It is, in any case, perhaps appropriate to a work that more than anything expresses Steinbeck's view that the noblest causes are sometimes the ones that will inevitably fail.
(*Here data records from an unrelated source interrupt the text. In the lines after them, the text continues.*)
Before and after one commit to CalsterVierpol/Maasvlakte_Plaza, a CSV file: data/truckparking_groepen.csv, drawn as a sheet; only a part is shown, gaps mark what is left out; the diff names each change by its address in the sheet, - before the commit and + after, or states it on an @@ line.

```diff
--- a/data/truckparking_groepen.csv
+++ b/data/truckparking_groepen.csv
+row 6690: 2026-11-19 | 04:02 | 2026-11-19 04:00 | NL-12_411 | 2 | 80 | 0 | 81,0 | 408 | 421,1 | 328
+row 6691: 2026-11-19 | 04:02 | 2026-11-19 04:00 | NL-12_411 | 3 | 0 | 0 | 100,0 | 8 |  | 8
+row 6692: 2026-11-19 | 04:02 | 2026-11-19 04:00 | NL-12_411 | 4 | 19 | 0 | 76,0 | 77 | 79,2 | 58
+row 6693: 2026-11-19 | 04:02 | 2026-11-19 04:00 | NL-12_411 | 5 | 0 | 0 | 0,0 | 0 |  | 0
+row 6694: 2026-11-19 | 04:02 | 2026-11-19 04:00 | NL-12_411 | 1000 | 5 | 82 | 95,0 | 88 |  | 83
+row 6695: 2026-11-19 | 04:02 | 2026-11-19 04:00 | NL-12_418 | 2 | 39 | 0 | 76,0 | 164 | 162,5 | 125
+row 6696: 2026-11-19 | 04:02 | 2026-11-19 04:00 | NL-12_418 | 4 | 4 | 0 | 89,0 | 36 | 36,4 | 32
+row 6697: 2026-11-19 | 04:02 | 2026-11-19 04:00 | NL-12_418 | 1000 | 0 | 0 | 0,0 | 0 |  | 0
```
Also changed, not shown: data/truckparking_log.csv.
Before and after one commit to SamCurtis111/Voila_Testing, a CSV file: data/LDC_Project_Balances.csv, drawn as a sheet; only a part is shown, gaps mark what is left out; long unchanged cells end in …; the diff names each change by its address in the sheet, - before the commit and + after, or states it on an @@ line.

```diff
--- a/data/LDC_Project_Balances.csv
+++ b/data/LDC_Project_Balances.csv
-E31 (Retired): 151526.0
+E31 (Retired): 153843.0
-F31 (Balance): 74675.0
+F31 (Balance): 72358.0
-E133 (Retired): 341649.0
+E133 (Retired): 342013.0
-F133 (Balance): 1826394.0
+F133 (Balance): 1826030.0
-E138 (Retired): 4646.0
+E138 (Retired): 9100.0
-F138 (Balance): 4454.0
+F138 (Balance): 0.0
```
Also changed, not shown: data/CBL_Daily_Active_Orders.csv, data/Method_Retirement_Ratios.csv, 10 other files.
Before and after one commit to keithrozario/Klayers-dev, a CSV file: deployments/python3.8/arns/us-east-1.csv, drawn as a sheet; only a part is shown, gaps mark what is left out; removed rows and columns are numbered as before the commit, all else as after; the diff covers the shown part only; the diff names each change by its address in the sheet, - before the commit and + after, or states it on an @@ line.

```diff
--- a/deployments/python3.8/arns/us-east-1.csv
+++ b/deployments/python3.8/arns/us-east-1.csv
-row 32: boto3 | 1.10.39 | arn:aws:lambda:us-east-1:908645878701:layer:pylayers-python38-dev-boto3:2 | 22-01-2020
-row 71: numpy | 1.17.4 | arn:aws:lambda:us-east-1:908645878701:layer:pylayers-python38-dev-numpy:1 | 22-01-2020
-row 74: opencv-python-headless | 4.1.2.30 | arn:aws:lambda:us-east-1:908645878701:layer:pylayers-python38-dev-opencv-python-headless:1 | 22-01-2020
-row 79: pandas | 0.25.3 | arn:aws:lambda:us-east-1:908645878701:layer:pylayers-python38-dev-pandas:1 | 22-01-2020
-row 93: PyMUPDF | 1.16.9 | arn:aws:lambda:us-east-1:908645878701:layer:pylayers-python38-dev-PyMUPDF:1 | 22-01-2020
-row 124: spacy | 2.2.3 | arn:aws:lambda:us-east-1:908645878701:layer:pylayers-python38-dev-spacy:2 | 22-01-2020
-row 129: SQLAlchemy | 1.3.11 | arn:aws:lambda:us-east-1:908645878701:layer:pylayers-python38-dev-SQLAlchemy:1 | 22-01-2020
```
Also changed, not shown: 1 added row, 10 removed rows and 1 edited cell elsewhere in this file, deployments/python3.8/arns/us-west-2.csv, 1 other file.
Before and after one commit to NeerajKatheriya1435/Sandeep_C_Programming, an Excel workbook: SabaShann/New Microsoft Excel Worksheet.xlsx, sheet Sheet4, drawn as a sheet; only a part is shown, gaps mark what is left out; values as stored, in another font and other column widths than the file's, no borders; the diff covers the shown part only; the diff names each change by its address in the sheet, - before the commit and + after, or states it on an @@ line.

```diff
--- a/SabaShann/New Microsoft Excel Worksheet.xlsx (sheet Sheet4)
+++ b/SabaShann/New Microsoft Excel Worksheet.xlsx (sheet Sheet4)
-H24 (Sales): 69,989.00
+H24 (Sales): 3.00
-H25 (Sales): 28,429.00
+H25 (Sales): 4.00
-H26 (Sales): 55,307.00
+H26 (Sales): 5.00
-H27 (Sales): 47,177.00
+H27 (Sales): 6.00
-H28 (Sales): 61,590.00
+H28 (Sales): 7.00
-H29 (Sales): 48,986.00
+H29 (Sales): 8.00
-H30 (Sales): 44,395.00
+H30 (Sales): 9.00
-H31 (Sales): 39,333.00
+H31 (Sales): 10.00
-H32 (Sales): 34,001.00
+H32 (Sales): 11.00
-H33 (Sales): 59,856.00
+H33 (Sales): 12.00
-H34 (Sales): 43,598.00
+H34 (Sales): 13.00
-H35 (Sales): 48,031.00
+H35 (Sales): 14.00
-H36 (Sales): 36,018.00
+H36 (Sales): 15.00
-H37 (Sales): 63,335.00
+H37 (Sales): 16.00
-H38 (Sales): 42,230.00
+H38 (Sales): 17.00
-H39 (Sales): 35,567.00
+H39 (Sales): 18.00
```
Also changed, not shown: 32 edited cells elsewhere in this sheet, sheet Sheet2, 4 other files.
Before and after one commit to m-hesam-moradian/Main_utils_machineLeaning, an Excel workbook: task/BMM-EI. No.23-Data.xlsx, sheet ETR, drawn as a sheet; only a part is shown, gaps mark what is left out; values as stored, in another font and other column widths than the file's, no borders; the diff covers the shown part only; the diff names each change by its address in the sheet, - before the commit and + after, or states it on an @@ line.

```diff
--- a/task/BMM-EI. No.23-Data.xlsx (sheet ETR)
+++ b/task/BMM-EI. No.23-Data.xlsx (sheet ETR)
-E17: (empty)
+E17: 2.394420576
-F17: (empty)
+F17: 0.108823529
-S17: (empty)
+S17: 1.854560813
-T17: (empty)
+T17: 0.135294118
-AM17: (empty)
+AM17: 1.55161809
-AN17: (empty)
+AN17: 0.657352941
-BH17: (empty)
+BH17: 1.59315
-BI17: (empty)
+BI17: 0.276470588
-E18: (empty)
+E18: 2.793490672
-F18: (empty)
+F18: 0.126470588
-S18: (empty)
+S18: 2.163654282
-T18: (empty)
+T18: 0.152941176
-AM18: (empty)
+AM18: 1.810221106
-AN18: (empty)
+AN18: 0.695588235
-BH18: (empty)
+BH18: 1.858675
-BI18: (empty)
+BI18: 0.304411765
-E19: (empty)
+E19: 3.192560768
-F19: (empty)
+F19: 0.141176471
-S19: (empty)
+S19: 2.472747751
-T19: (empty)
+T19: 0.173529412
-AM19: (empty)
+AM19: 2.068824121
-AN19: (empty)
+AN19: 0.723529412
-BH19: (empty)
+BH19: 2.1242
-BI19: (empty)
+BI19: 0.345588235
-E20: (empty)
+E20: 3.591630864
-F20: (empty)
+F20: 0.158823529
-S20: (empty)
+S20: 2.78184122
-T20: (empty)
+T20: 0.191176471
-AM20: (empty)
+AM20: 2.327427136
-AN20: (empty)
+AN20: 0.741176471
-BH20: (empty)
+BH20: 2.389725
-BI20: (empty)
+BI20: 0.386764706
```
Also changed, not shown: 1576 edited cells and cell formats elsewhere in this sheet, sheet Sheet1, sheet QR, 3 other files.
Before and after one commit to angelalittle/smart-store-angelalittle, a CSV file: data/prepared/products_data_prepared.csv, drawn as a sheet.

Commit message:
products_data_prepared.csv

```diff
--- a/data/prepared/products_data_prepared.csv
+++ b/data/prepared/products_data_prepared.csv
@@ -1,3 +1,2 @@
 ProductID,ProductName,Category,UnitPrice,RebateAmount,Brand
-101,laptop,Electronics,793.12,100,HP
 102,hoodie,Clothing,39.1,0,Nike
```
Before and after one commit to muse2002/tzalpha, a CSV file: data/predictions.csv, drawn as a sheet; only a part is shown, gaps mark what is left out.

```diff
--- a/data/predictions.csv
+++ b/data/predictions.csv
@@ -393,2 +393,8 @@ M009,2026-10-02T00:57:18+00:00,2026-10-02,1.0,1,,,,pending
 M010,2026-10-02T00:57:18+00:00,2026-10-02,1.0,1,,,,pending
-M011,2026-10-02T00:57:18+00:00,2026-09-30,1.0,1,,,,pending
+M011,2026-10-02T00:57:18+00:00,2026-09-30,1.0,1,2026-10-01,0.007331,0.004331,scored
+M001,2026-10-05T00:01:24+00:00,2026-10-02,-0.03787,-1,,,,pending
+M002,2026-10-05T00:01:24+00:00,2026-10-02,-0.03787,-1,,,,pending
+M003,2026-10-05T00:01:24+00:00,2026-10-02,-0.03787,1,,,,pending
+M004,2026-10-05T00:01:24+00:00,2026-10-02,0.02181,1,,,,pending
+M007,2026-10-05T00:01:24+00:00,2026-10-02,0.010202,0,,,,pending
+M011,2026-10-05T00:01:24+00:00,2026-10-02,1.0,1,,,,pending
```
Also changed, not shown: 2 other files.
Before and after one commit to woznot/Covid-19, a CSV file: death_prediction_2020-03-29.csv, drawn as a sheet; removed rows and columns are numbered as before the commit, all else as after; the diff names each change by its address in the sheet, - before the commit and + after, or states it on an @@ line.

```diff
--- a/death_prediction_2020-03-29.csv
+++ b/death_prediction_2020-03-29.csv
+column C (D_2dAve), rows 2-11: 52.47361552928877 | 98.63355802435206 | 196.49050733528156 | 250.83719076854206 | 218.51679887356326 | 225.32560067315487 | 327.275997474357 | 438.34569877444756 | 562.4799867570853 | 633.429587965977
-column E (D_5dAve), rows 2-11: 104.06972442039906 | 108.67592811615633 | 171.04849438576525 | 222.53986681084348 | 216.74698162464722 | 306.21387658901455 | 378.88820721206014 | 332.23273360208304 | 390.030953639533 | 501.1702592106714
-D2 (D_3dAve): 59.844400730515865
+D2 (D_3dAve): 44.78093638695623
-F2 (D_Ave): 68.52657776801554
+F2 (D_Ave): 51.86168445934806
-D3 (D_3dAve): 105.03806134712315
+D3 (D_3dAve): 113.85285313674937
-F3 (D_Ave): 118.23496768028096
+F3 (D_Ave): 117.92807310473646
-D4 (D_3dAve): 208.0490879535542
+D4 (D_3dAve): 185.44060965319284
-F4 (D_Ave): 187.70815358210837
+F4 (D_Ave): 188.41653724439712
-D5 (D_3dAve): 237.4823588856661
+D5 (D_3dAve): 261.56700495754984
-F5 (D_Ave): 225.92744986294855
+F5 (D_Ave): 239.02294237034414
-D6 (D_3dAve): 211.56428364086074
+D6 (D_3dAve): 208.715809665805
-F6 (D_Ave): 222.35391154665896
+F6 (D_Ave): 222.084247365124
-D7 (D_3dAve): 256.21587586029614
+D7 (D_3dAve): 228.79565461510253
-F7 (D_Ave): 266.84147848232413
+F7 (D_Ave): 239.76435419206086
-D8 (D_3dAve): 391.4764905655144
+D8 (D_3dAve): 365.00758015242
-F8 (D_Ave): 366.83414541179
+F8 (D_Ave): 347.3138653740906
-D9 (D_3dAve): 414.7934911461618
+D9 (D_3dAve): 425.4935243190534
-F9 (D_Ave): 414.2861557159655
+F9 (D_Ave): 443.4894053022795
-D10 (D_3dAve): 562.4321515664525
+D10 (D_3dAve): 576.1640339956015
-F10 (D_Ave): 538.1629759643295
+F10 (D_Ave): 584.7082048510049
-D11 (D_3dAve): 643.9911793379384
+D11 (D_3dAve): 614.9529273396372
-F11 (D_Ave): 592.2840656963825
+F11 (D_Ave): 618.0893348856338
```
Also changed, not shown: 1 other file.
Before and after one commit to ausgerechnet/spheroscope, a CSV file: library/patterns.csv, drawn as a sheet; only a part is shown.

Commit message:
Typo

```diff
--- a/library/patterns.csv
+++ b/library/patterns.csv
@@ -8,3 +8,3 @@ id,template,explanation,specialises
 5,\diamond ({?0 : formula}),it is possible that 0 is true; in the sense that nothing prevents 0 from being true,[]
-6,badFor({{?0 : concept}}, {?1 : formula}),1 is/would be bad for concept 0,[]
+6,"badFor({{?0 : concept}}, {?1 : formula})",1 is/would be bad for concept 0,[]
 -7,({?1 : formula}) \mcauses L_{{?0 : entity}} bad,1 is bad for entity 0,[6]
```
There are a number of different versions of La Morte d'Arthur, but the one that has been most often taken as the standard through the years has been Caxton's original publication. In the 1930s, however, a discovery was made of a manuscript of the work that bears a number of very different features from that which Caxton actually printed; this, known as the Winchester Manuscript, is usually thought to be either the original or a copy closer to the original, and was probably the manuscript that Caxton gave himself rather free hand to revise as he was printing it. It is also the version on which Steinbeck based his work. The work is not a slavish rendering; Steinbeck held that presenting the legend to twentieth-century sensibilities required reworking how the story was presented, a reworking that is sometimes quite thorough. But it is intended to be very faithful to the essentials of that story, and is based on Steinbeck's having steeped himself in the study of all things Malorian.